My Brother Doesn’t Wake Up Wishing We Were Closer
BY MAYA C. POPA
Years I aimed to be, if not beloved,
then necessary: default accomplice
to summer violence, tadpoles shot
along the lake, arrows sinking in soft skulls.
Our parents pandered to his power,
his bored cruelty accepted as a boy’s.
No one was surprised when he left,
but no one could be sure what for:
reckless, premature death, or disappointment
blurring its own shadow. It was June,
the hammock still some distance
from the ground. I believed in that
internal life that silently weaves between two
a kind of due, imagined holding our parents
like unbearable flowers while the years
crept blindly through the garden.
What I believed would have kept me
in a hopeless girlhood. He told me once
about a frat brother in the woods of Virginia
(all had been drinking—no one could say
how he got there) who awoke to a deer
peering over him, steam rising from soft
articulations in its flesh. And he followed

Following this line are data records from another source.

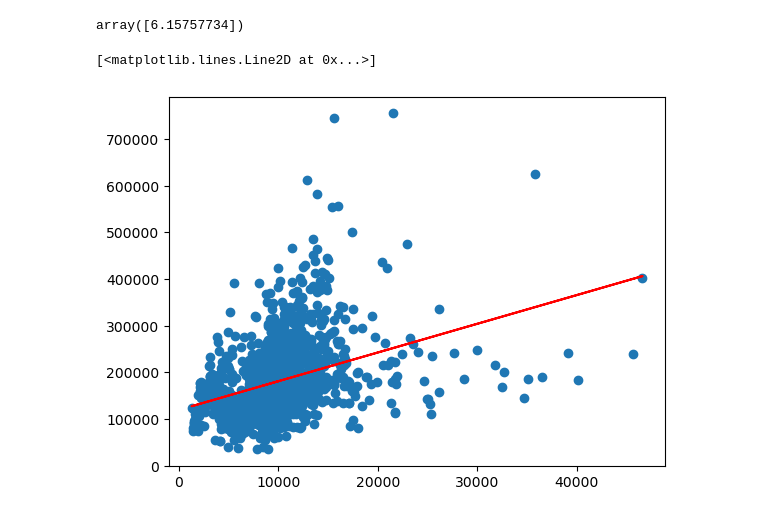
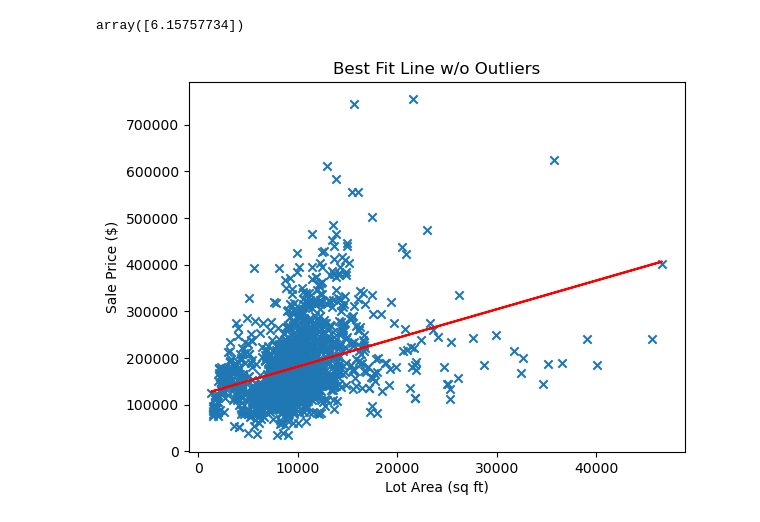
Before and after one commit to AlessandroKuz/ML-Algorithms, a Jupyter notebook: Visualization/Simple_Linear_Regression.ipynb, the cells around one changed output. Drawn from its saved outputs; the diff is of its cells as text; code cells hidden in the pictures.

```diff
--- a/Visualization/Simple_Linear_Regression.ipynb
+++ b/Visualization/Simple_Linear_Regression.ipynb
@@ -119,9 +122,12 @@ lr.coef_
 # %% [output]
 array([6.15757734])
 # %%
-plt.scatter(X, y)
+plt.scatter(X, y, marker="x")
+
 # plotting the best fit line using the coefficients of the linear regression model
 plt.plot(X, lr.coef_ * X + lr.intercept_, color="red")
+plt.title("Best Fit Line w/o Outliers")
+plt.xlabel("Lot Area (sq ft)")
+plt.ylabel("Sale Price ($)");
 # %% [output]
-[<matplotlib.lines.Line2D at 0x...>]
-[figure, old version]
+[figure, new version]
```
Also changed, not shown: parts of 3 cells of this notebook.
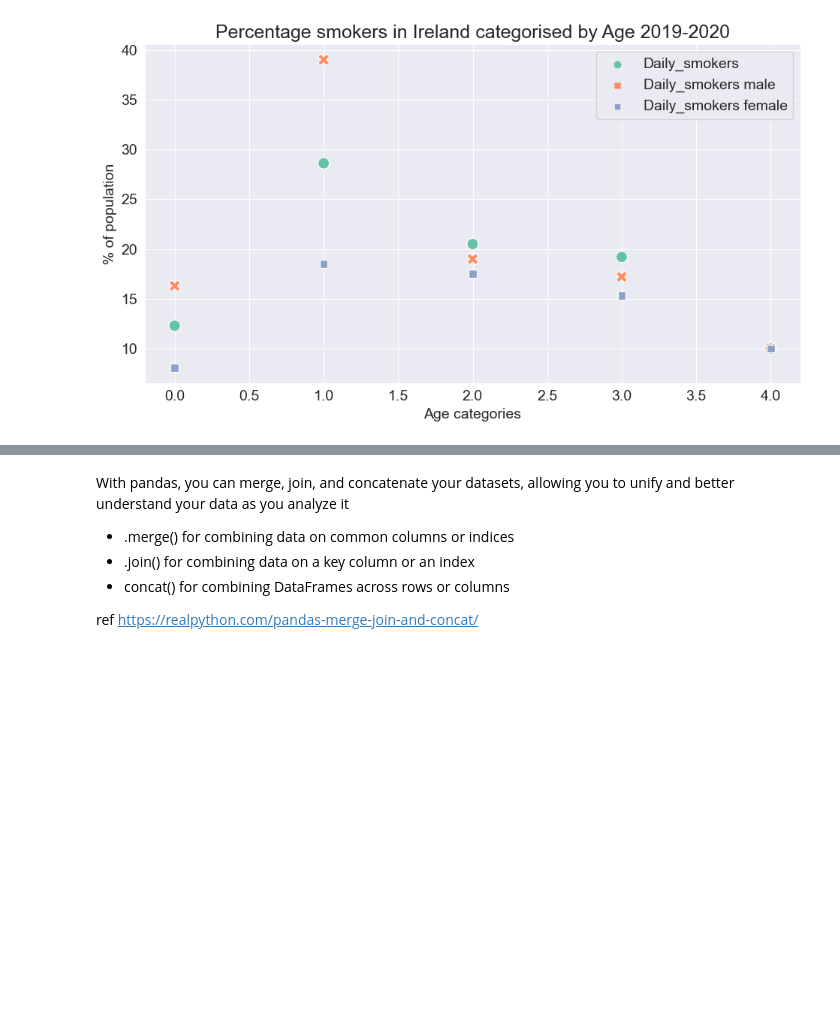
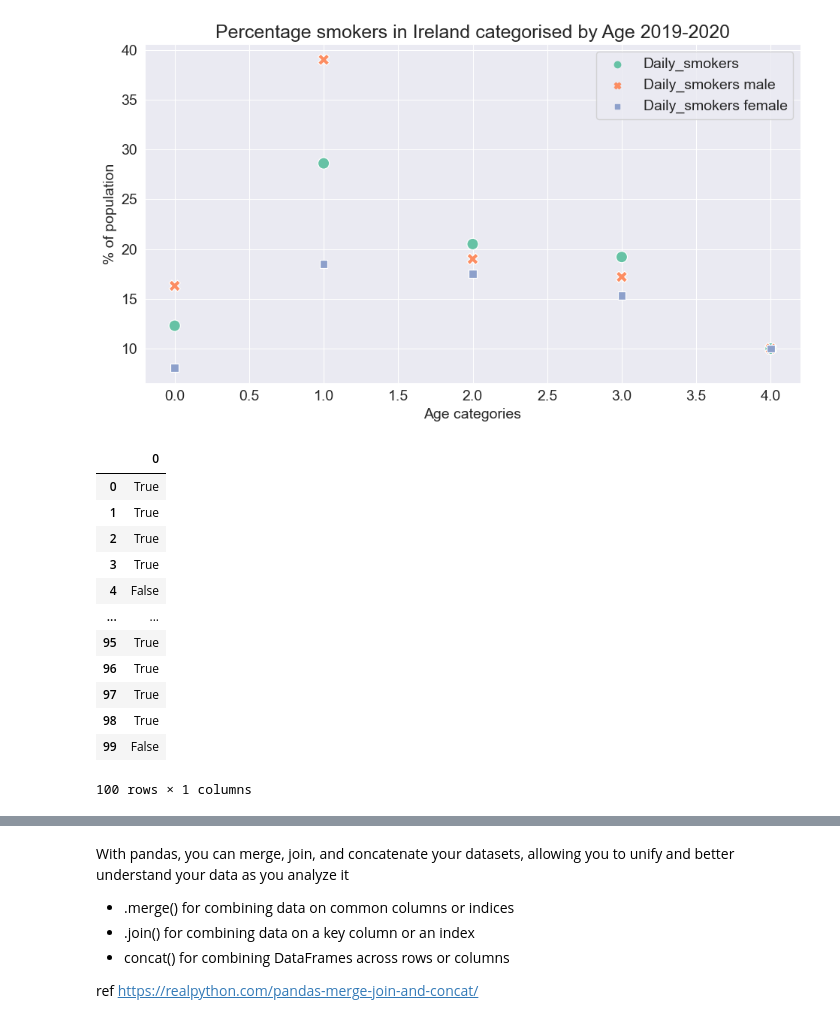
Before and after one commit to BridK02/PfDA-assignment, a Jupyter notebook: PfDA_Assignment.ipynb, the cells around one changed output, grey strips where cells are left out. Drawn from its saved outputs; the diff is of its cells as text; code cells hidden in the pictures; blank space fills up the shorter version.

```diff
--- a/PfDA_Assignment.ipynb
+++ b/PfDA_Assignment.ipynb
@@ -597,3 +651,24 @@ plt.rc('font', size=24)          # controls default text sizes
 plt.show()
 # %% [output]
 [figure]
+# %%
+#to create a list  of the whether the 100 pharmacy customers are smokers or not I could use random.choices and weight it with the
+# of the overall population that are smokes. In this case true will equal the person is a smoker. Overall 17.4% of the popukation are smokers
+Is_a_smoker = random.choices([True, False], weights=[8.3, 1.7], k=100)
+df_Is_a_smoker = pd.DataFrame
+(Is_a_smoker)
+df_Is_a_smoker
+# %% [output]
+|  | 0 |
+| 0 | True |
+| 1 | True |
+| 2 | True |
+| 3 | True |
+| 4 | False |
+| ... | ... |
+| 95 | True |
+| 96 | True |
+| 97 | True |
+| 98 | True |
+| 99 | False |
+100 rows × 1 columns
```
Also changed, not shown: parts of 12 cells of this notebook.
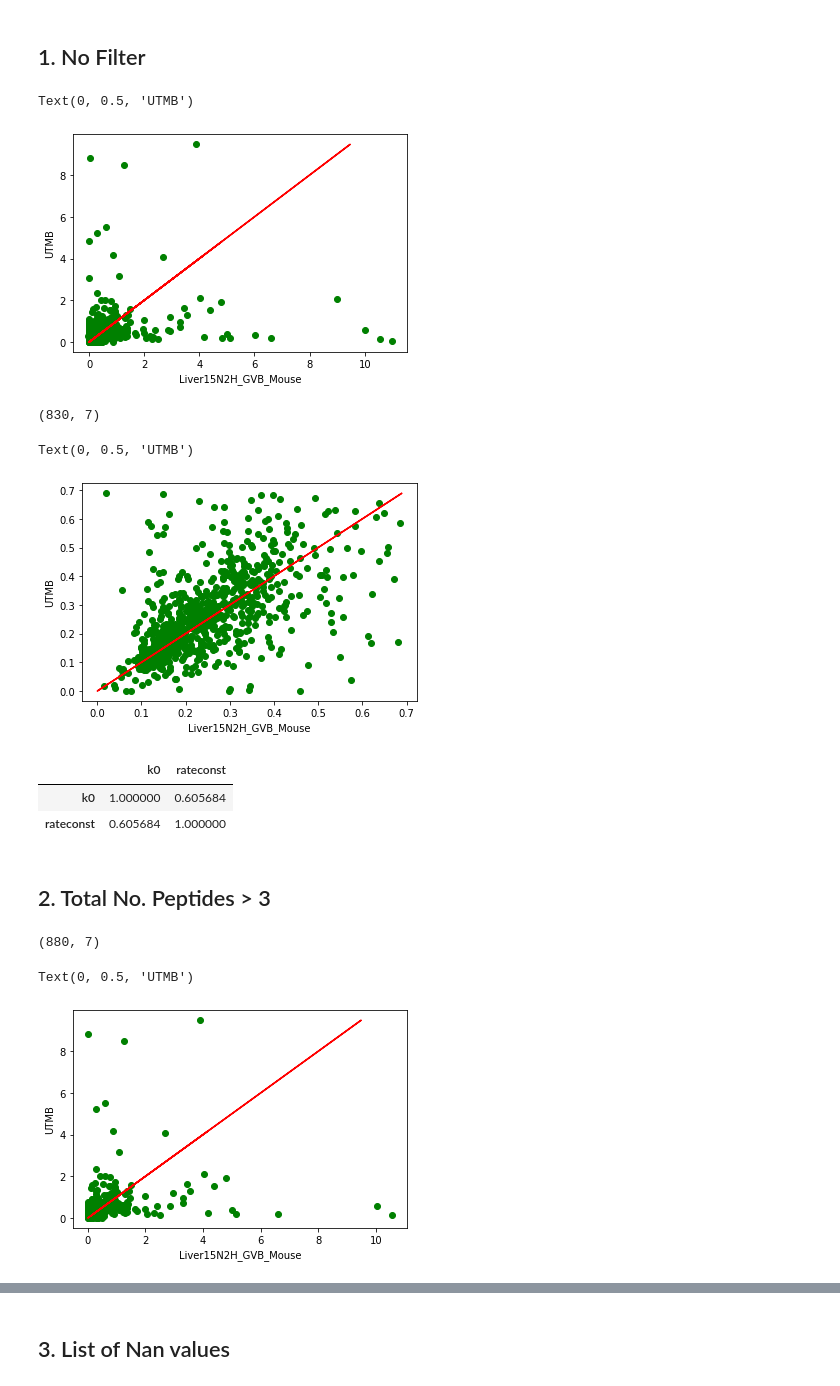
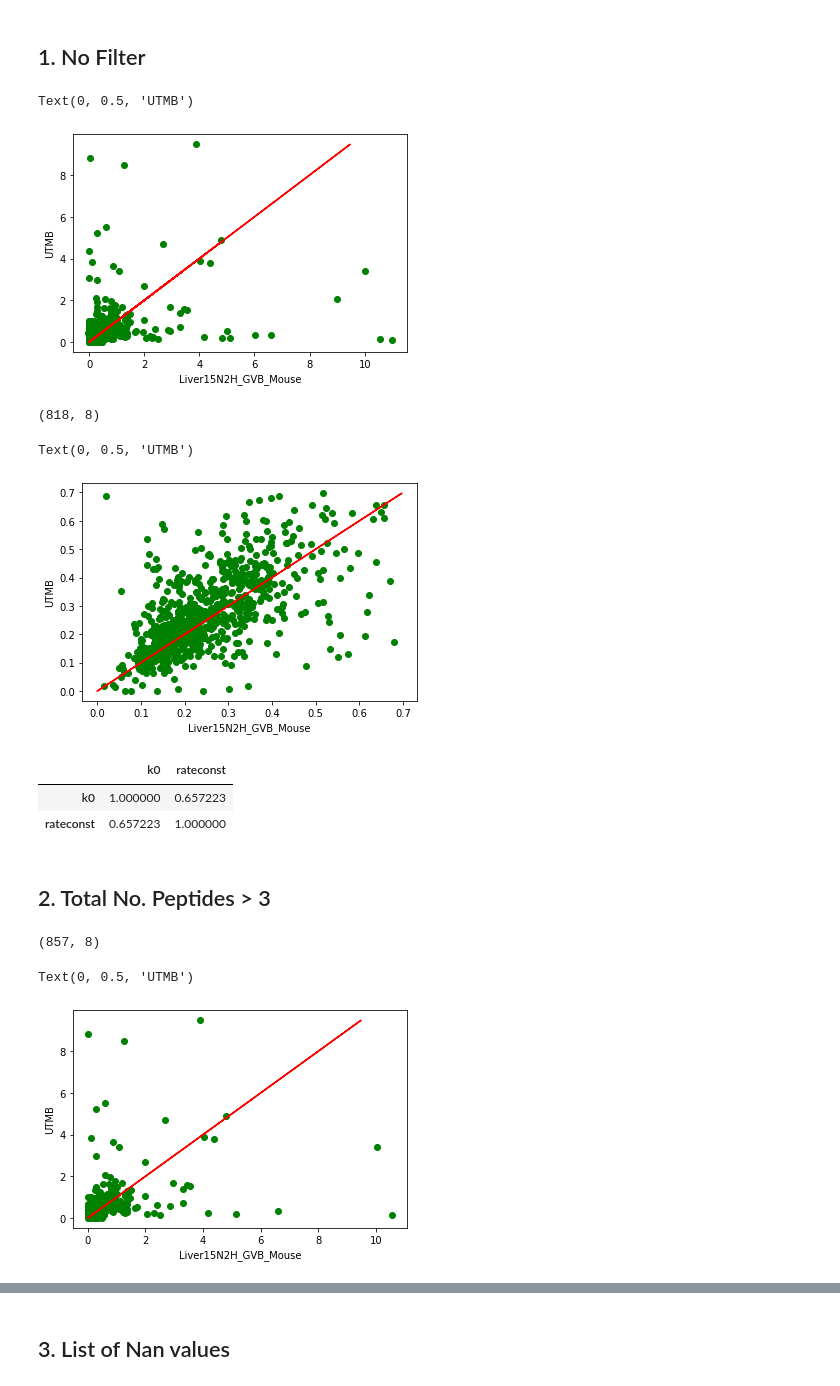
Before and after one commit to henockmamo54/d2omePlusAnalysis, a Jupyter notebook: N15_Vs_d2ome.ipynb, the cells around one changed output, grey strips where cells are left out. Drawn from its saved outputs; the diff is of its cells as text; code cells hidden in the pictures.

```diff
--- a/N15_Vs_d2ome.ipynb
+++ b/N15_Vs_d2ome.ipynb
@@ -3,10 +3,10 @@ import pandas as pd
 import numpy as np
 from matplotlib import pyplot as plt
 # %%
-utmb_data= pd.read_csv("compare.csv")[["Portien","rateconst"]]
+utmb_data= pd.read_csv("compare.csv")[["Portien","rateconst","PeptideCount"]]
 utmb_list= pd.read_csv("Protein_List.utmb.0311_2022.csv")[["Entry","Entry name","Gene names"]]
 utmb_data=utmb_data.merge(utmb_list,left_on=["Portien"],right_on=["Entry name"])[["Entry","Entry name",
-                                                                                  "rateconst","Gene names"]]
+                                                                                  "rateconst","Gene names","PeptideCount"]]
 print(utmb_data.shape)
 utmb_data.head()
 # %% [output]
@@ -53,7 +53,7 @@ plt.plot(utmb_Liver15N2H_GVB_Mouse.rateconst,utmb_Liver15N2H_GVB_Mouse.rateconst
 plt.ylabel("UTMB")
 # %% [output]
 Text(0, 0.5, 'UTMB')
-[figure, old version]
+[figure, new version]
 # %%
 temp= utmb_Liver15N2H_GVB_Mouse[(utmb_Liver15N2H_GVB_Mouse.k0<=0.7)&(utmb_Liver15N2H_GVB_Mouse.k0>0) &
                                 (utmb_Liver15N2H_GVB_Mouse.rateconst<=0.7)&(utmb_Liver15N2H_GVB_Mouse.rateconst>0)]
@@ -63,31 +63,32 @@ plt.plot(temp.rateconst,temp.rateconst,c='r')
 plt.xlabel("Liver15N2H_GVB_Mouse")
 plt.ylabel("UTMB")
 # %% [output]
-(830, 7)
+(818, 8)
 Text(0, 0.5, 'UTMB')
-[figure, old version]
+[figure, new version]
 # %%
 corr= temp[['k0','rateconst']].corr()
 corr
 # %% [output]
 |  | k0 | rateconst |
-| k0 | 1.000000 | 0.605684 |
-| rateconst | 0.605684 | 1.000000 |
+| k0 | 1.000000 | 0.657223 |
+| rateconst | 0.657223 | 1.000000 |
 # %% [markdown]
 ## 2. Total No. Peptides > 3
 # %%
-temp=utmb_Liver15N2H_GVB_Mouse[utmb_Liver15N2H_GVB_Mouse['# Total Peptides']>=3]
+temp=utmb_Liver15N2H_GVB_Mouse[ (utmb_Liver15N2H_GVB_Mouse['# Total Peptides']>=3)
+                               & (utmb_Liver15N2H_GVB_Mouse.PeptideCount>=3)]
 print(temp.shape)
 # temp= utmb_Liver15N2H_GVB_Mouse[(utmb_Liver15N2H_GVB_Mouse.k0<1.5)&(utmb_Liver15N2H_GVB_Mouse.k0>0) &
 #                                 (utmb_Liver15N2H_GVB_Mouse.rateconst<1.5)&(utmb_Liver15N2H_GVB_Mouse.rateconst>0)]
 plt.scatter(temp.k0,temp.rateconst,c='g')
 plt.plot(temp.rateconst,temp.rateconst,c='r')
 plt.xlabel("Liver15N2H_GVB_Mouse")
 plt.ylabel("UTMB")
 # %% [output]
-(880, 7)
+(857, 8)
 Text(0, 0.5, 'UTMB')
-[figure, old version]
+[figure, new version]
 # %%
 corr= temp[['k0','rateconst']].corr()
 corr
```
Also changed, not shown: parts of 7 cells of this notebook, 3 other files.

to where nothing was expected, unexpected—
the creek bank, mossy shoulder, all attachment
to plot unreasonable. Years, I mistook
the boy for my brother, palms flat to
the earth to find a trail out of our family.
It was my listening that cost me, hoping
to be heard. My compulsion for the confessor’s
tether, to feel his cool mouth at the shell
of my ear, then to sleep all night in the gossip
of grasses, where the breeze tallied the trees,
and it was possible to wake him.
BY MAYA C. POPA
Now the earth was full of violence, j-walkers, sports deities, faces on skin and screens worshiped evenly. With everything visible, it was hard to see the world, to believe you were another meat. There was malice, but mostly a kind of grief. Leaves on trees but a shiver in the daylight. Chiefly, it was language that confounded them— permafrost suggesting permanence, not the flux of a fjord, not the forfeiture. The people combed for answers without footprint, ones hedonists would recognize as relevant, (these were hung like sneakers from a power line) but the picture of a polar bear perched atop an icecap made everyone feel lonely and unclean. They wondered such a thing had ever existed, a knoll of living snow, eyes plucked from a child’s coat. Hadn’t it all seemed beholden to them? Newfoundland to Vancouver, McClure to Bering Strait. Noah was 500 when the floods came, his children—Shem, Ham, Japheth—grown. All the sons had sons after the flood, as ice takes its cue from ice before it ends, in elegant agreement.